Source data below:

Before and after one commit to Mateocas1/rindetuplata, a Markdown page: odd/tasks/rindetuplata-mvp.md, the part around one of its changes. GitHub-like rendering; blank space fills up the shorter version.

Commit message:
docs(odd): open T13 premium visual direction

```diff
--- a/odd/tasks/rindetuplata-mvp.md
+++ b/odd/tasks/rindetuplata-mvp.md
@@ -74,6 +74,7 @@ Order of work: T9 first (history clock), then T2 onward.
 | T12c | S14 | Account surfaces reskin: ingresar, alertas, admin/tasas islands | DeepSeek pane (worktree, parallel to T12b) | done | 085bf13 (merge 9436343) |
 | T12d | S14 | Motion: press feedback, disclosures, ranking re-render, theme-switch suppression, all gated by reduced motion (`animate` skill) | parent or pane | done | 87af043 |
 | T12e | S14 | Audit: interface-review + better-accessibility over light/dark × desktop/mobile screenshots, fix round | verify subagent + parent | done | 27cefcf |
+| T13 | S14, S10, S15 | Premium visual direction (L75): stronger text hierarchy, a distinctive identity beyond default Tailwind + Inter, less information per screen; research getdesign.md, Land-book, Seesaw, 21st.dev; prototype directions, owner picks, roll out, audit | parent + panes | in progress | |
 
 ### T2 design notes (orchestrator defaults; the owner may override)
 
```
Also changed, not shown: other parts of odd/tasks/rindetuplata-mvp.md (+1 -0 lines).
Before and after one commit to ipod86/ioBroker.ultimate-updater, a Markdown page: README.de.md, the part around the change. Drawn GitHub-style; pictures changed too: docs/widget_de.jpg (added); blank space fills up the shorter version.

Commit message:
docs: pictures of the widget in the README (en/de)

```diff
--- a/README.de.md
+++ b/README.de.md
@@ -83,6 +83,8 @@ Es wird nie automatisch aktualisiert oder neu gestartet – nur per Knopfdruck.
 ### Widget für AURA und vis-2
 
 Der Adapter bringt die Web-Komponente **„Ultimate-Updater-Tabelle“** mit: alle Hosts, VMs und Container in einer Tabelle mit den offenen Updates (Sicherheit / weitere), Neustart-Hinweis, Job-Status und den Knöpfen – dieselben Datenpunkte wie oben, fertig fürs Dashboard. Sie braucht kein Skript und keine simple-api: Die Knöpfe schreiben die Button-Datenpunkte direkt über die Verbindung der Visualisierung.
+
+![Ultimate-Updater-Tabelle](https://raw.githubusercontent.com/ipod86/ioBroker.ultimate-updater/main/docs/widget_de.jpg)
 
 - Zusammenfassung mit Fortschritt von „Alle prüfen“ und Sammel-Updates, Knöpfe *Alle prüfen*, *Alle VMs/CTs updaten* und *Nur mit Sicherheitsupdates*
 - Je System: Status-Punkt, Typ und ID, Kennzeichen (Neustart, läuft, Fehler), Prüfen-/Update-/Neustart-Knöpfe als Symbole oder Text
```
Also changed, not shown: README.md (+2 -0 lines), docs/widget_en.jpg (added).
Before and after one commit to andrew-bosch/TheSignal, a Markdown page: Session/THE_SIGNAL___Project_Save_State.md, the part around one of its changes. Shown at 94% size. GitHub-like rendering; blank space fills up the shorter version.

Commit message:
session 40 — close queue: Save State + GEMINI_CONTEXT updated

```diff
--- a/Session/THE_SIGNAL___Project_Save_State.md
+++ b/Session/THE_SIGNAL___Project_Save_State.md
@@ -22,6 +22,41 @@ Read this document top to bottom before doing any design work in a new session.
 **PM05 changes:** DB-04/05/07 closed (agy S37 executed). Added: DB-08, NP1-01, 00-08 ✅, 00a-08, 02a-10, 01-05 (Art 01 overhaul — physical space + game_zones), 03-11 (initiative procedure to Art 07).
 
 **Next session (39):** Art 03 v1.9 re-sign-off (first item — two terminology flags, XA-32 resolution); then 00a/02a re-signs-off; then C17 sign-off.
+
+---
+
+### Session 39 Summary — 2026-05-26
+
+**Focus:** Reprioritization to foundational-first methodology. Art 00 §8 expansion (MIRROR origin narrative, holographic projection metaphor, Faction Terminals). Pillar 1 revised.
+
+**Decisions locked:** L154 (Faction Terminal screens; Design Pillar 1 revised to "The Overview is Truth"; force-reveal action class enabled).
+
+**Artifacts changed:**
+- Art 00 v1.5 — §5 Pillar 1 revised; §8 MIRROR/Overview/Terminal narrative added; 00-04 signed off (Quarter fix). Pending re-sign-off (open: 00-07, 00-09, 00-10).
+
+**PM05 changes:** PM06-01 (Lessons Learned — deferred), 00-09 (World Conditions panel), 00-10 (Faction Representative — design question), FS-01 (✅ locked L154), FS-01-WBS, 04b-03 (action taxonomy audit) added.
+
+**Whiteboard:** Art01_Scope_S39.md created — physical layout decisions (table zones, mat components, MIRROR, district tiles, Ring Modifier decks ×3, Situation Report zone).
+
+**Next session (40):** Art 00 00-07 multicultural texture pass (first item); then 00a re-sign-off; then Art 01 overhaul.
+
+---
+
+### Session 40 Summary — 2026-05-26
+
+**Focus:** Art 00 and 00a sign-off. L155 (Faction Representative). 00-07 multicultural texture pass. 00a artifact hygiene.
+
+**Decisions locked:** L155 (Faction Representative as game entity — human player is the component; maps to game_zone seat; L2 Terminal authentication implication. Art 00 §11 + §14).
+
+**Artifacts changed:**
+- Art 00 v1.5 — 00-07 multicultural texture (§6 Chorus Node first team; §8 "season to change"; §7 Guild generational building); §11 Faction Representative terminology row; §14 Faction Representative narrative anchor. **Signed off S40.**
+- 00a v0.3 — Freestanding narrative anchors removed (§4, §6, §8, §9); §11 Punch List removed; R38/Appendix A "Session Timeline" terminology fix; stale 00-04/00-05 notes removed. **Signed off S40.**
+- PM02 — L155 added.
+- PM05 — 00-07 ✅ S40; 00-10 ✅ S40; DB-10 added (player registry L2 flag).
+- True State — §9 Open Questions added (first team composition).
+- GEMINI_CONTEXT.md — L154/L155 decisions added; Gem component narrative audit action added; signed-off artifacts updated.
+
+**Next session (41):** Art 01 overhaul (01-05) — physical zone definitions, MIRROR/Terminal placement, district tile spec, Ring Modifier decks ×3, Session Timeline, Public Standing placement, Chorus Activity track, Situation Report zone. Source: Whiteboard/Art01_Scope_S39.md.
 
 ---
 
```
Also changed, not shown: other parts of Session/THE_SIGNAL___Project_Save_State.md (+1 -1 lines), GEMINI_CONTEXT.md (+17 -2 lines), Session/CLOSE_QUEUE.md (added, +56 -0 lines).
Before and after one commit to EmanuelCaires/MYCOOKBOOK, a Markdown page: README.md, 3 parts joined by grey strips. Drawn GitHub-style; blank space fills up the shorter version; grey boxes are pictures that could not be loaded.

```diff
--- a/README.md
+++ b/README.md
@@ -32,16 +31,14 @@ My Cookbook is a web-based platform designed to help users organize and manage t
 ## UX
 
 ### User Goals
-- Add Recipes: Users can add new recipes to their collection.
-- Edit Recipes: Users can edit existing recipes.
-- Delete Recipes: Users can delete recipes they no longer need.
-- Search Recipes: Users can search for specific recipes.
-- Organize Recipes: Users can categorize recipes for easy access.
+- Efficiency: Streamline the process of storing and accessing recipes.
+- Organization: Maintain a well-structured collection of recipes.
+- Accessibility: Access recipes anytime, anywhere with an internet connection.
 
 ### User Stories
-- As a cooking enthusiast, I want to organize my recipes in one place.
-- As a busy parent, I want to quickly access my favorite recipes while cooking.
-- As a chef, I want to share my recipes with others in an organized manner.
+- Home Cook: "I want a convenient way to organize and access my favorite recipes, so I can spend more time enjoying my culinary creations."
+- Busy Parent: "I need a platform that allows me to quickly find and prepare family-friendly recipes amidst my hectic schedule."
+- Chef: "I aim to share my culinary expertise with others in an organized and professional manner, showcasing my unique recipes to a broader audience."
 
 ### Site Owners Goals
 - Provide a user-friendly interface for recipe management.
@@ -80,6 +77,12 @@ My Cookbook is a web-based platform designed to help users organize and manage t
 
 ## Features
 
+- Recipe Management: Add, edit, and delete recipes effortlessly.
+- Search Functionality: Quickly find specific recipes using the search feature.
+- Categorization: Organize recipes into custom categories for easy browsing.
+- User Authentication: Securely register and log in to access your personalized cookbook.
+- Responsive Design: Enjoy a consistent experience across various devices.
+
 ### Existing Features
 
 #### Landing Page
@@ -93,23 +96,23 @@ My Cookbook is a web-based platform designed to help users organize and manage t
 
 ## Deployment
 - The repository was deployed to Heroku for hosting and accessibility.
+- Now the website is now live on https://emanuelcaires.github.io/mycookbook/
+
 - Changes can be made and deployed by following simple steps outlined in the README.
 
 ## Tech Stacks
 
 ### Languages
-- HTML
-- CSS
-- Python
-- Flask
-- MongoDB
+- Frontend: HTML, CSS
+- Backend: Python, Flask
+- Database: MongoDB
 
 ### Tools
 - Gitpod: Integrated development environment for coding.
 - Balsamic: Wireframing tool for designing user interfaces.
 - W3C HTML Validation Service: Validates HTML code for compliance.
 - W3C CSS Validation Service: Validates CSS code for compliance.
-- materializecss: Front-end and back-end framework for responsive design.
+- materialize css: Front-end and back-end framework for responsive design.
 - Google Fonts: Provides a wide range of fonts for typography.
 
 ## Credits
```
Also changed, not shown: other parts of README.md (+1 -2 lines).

End of Source data.

_The task:_ Check each line above for the string "https", then copy the ones that have it.

_Answer to this problem:_
+![Ultimate-Updater-Tabelle](https://raw.githubusercontent.com/ipod86/ioBroker.ultimate-updater/main/docs/widget_de.jpg)
+- Now the website is now live on https://emanuelcaires.github.io/mycookbook/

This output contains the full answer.